#### DATA FOR REVIEW ####

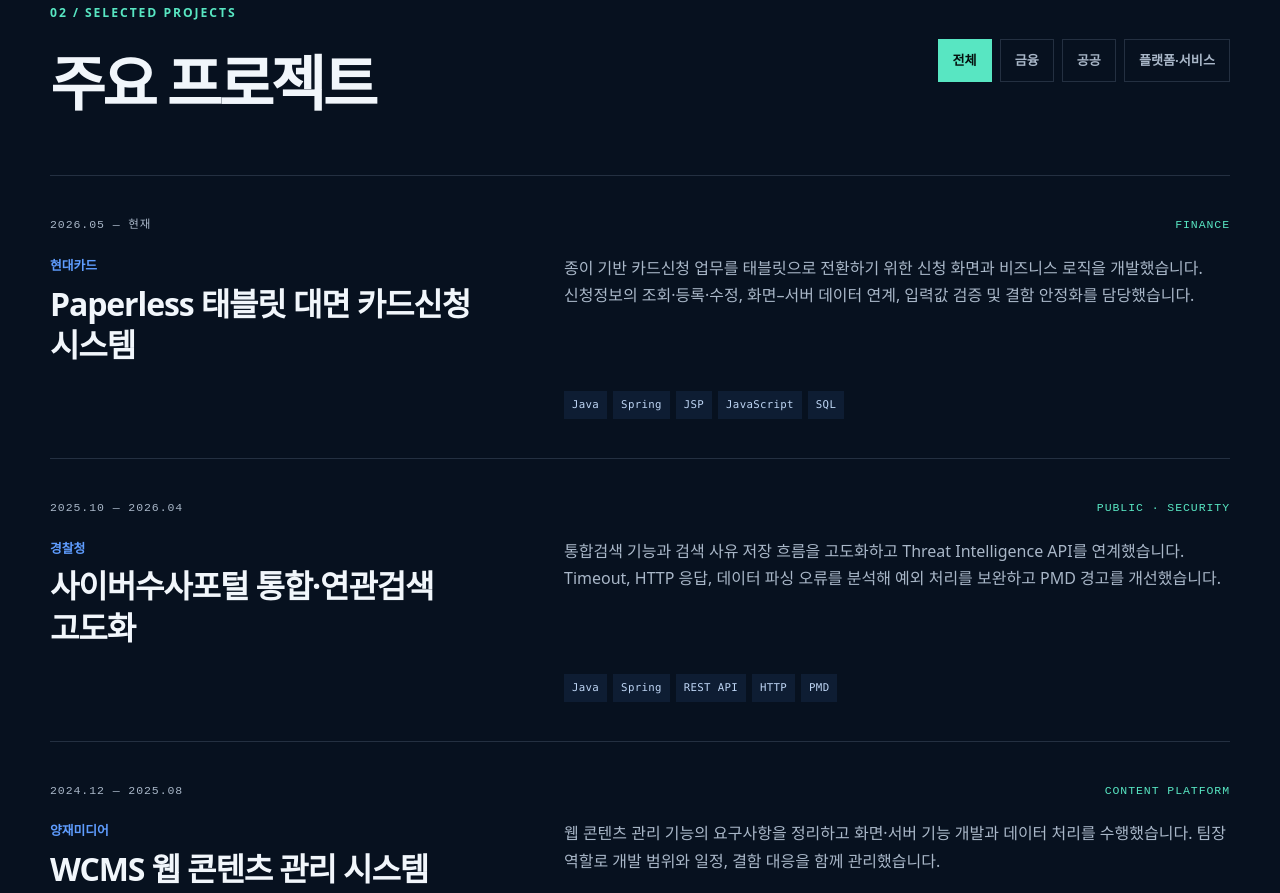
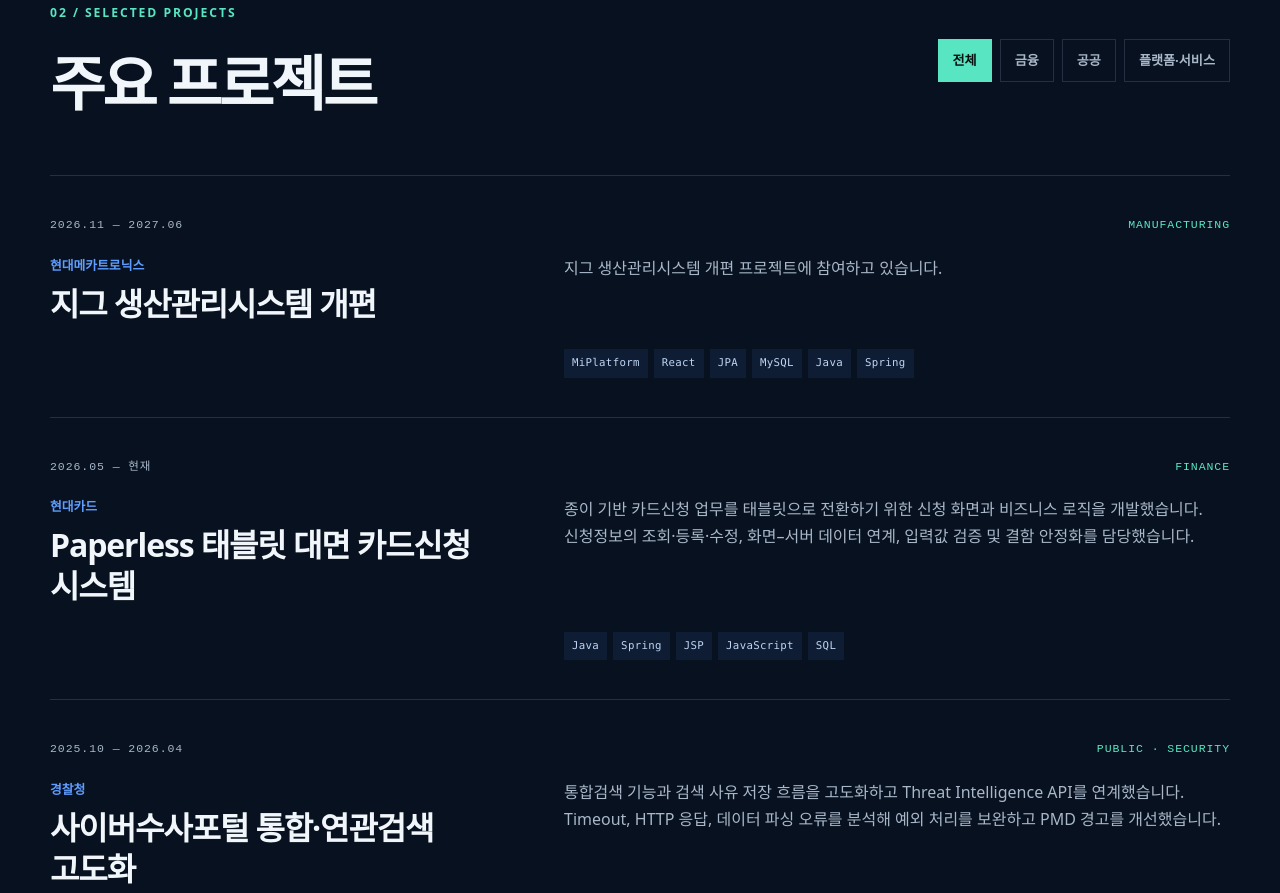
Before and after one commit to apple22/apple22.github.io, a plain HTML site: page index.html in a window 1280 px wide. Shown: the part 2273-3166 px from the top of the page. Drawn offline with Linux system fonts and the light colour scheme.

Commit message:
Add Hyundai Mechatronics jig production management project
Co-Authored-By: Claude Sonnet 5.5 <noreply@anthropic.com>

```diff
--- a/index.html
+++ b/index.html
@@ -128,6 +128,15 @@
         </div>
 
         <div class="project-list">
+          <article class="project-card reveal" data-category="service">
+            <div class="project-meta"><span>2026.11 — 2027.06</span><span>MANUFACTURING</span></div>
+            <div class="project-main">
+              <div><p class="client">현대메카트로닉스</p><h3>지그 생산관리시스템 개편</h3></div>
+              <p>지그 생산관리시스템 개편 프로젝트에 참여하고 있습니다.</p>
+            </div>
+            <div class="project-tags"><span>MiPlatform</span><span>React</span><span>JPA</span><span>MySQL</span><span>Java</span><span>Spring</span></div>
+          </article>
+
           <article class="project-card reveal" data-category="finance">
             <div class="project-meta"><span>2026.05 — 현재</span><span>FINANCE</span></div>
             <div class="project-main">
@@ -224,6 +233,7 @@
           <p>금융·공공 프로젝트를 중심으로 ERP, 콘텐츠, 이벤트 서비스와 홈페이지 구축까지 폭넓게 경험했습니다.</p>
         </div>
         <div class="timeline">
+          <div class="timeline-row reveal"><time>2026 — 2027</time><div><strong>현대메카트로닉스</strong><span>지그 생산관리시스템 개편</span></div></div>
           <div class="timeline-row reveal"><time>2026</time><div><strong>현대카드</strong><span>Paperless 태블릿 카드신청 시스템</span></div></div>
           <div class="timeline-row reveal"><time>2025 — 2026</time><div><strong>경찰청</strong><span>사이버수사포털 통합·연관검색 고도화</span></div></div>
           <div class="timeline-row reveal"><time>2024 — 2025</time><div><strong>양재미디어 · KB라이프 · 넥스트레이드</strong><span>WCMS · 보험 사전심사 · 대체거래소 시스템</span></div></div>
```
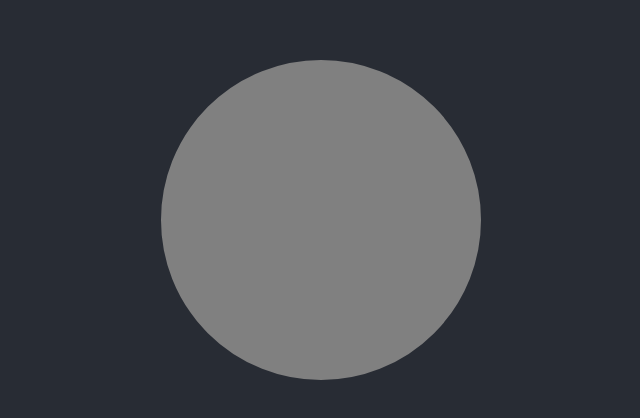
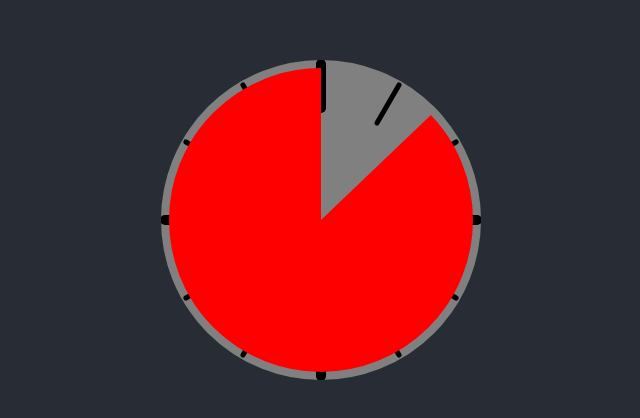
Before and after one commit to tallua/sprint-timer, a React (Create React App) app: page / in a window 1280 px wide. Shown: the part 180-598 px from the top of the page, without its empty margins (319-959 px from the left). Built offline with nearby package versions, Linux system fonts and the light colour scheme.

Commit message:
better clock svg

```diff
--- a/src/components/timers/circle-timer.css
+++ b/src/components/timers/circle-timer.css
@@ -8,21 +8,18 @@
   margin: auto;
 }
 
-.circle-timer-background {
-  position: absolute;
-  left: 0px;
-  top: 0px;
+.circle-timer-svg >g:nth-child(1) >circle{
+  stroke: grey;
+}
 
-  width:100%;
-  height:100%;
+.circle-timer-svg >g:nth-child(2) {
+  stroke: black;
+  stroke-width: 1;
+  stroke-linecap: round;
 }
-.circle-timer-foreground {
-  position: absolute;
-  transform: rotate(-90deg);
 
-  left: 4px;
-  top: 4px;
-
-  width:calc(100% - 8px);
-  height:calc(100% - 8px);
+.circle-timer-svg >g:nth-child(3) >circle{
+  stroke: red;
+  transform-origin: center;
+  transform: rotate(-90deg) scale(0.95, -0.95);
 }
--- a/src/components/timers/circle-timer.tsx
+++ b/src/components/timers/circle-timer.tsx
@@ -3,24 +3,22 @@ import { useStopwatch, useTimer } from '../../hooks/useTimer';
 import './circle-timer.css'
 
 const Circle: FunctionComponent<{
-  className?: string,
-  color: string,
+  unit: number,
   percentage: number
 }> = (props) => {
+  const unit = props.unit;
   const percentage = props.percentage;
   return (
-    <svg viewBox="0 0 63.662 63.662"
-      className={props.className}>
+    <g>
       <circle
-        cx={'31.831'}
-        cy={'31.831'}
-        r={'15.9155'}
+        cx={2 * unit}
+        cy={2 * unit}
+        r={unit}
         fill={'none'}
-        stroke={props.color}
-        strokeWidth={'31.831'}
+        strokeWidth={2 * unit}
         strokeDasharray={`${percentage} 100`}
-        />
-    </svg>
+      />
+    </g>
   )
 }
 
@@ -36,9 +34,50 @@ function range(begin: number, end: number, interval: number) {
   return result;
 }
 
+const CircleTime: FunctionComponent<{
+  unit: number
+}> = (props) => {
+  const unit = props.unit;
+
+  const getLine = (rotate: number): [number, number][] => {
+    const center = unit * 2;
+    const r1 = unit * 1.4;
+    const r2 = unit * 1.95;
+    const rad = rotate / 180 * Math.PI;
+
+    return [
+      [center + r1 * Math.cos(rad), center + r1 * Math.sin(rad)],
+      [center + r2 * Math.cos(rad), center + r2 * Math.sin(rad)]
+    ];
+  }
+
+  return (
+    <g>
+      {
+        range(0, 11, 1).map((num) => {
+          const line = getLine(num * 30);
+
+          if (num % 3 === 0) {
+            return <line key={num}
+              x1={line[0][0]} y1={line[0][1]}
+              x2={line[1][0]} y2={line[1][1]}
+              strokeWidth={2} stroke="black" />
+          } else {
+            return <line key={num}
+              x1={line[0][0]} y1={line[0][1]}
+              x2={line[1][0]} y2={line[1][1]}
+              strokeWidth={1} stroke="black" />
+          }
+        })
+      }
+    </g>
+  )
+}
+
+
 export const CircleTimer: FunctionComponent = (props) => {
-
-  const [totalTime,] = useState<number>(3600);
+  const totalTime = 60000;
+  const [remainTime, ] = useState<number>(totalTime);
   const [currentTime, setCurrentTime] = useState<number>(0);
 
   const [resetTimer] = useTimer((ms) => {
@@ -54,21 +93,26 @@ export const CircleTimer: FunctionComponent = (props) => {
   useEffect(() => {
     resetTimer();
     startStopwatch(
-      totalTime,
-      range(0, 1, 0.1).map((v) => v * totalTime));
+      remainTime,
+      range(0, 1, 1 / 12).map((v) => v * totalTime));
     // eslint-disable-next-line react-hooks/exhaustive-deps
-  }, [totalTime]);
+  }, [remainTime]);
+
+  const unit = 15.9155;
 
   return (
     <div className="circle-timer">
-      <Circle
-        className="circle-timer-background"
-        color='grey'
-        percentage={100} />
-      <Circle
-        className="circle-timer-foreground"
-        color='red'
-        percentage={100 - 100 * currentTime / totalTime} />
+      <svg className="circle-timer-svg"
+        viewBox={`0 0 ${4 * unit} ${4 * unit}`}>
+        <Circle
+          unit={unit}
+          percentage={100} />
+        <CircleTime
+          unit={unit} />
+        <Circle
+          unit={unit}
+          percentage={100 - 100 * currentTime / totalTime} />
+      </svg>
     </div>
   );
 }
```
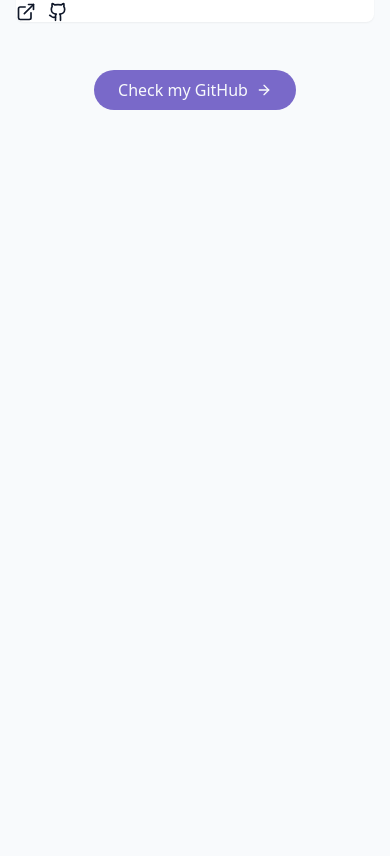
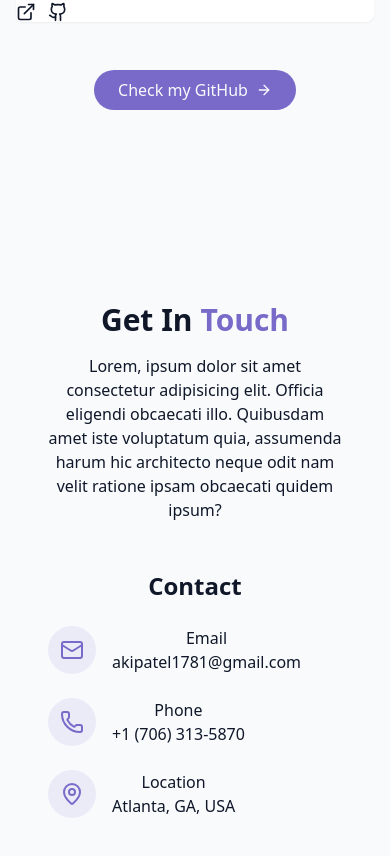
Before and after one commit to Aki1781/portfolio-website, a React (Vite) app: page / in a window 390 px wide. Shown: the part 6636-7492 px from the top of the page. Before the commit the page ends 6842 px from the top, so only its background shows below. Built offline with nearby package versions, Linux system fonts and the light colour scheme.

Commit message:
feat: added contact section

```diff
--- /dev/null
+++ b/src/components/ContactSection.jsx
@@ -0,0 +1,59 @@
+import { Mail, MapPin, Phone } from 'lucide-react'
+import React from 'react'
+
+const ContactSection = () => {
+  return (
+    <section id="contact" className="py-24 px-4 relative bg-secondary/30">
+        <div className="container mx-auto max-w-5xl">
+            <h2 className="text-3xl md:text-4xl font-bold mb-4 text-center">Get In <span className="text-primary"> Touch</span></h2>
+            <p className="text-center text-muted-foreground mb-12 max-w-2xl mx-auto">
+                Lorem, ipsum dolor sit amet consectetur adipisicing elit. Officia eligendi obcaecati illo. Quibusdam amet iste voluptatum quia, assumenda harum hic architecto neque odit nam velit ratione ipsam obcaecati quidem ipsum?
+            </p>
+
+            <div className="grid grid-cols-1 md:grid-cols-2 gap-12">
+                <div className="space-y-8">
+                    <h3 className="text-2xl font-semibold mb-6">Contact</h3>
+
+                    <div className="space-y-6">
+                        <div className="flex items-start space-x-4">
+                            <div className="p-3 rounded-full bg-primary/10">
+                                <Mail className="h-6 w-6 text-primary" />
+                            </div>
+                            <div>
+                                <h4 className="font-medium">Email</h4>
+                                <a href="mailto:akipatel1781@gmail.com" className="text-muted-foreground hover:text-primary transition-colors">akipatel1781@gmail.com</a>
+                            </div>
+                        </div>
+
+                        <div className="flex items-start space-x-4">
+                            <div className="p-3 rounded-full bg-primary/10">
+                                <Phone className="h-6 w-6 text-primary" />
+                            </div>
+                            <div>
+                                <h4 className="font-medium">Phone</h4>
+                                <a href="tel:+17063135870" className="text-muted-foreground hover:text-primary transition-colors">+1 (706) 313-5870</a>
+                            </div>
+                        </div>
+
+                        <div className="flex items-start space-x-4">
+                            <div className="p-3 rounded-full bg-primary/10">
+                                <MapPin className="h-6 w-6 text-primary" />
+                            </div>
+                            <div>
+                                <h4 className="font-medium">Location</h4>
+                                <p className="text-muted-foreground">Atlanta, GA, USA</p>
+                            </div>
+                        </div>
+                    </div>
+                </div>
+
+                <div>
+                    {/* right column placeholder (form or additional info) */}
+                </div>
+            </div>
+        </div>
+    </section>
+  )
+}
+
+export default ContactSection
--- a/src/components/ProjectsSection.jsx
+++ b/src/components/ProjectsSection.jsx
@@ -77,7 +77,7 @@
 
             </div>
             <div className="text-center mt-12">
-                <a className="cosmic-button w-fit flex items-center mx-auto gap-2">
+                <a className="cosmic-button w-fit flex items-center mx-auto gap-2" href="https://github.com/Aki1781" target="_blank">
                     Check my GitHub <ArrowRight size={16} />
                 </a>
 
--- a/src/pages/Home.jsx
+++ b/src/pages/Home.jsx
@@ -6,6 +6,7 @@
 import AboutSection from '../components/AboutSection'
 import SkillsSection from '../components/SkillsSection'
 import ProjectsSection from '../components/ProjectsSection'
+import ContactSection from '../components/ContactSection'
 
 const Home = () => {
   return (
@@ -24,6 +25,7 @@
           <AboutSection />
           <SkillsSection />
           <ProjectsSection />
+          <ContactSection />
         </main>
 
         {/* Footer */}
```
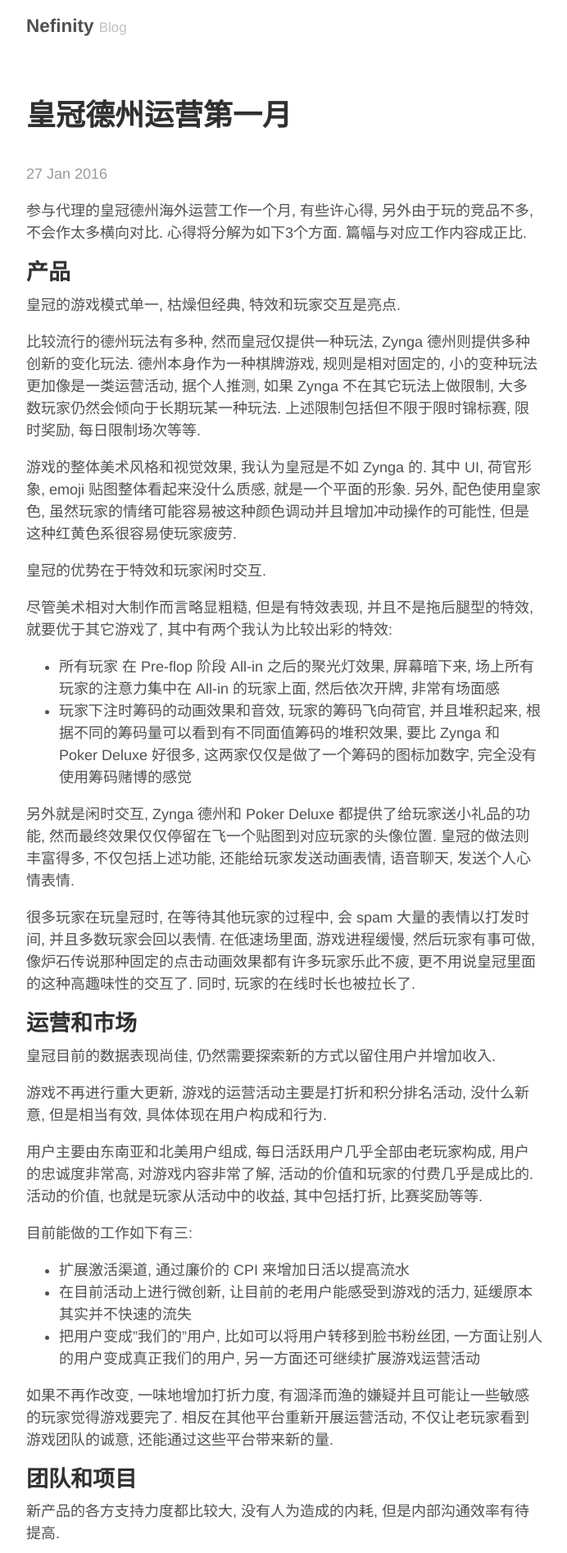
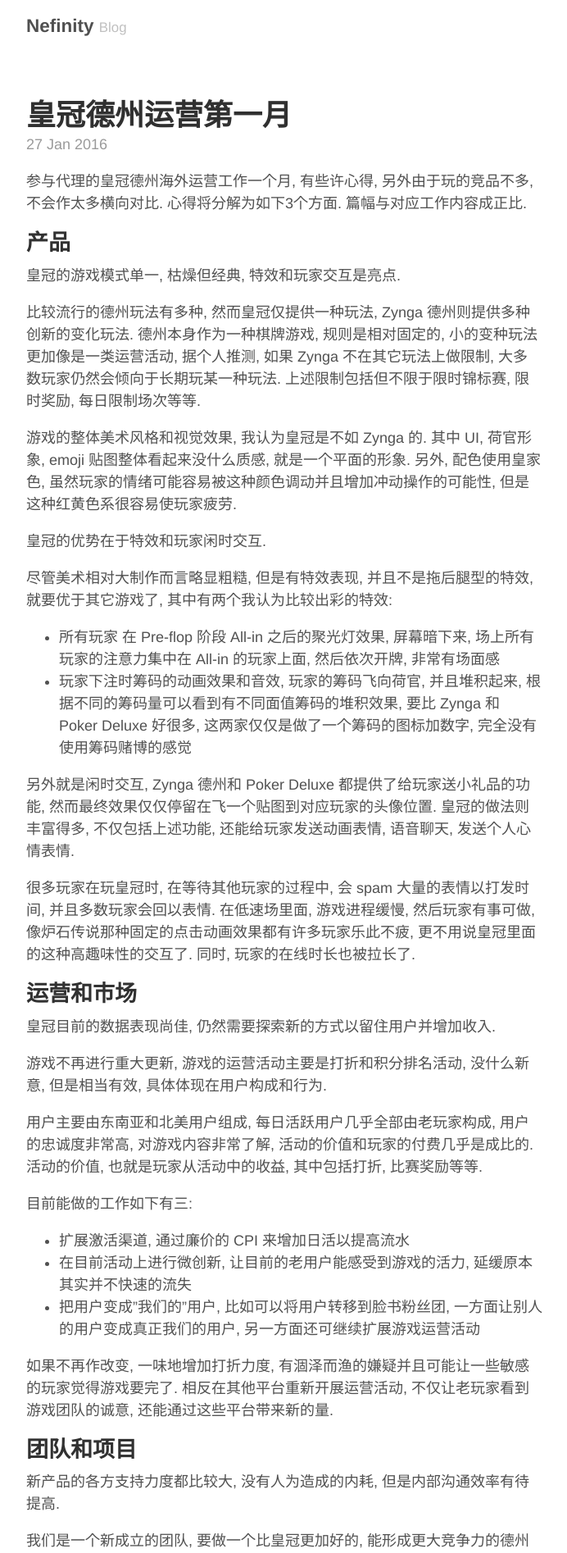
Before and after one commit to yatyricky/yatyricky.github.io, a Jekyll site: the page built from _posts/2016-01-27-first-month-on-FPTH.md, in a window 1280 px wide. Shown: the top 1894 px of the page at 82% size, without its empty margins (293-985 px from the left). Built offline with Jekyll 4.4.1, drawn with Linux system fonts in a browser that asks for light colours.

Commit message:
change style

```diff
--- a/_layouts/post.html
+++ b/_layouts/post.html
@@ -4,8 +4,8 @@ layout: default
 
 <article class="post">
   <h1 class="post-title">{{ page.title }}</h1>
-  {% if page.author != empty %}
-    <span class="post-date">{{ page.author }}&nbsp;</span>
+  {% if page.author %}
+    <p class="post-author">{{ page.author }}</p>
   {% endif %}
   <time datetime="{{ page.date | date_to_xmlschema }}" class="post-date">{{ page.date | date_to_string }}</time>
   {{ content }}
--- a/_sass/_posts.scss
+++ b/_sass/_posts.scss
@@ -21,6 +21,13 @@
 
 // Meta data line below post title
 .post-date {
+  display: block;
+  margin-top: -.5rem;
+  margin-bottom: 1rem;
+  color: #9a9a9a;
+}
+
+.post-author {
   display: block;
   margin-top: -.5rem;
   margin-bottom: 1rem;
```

####

> ACTIVITY
Search the records for the word "SkillsSection". Copy every line that has it.

> WRITTEN SOLUTION
 import SkillsSection from '../components/SkillsSection'
           <SkillsSection />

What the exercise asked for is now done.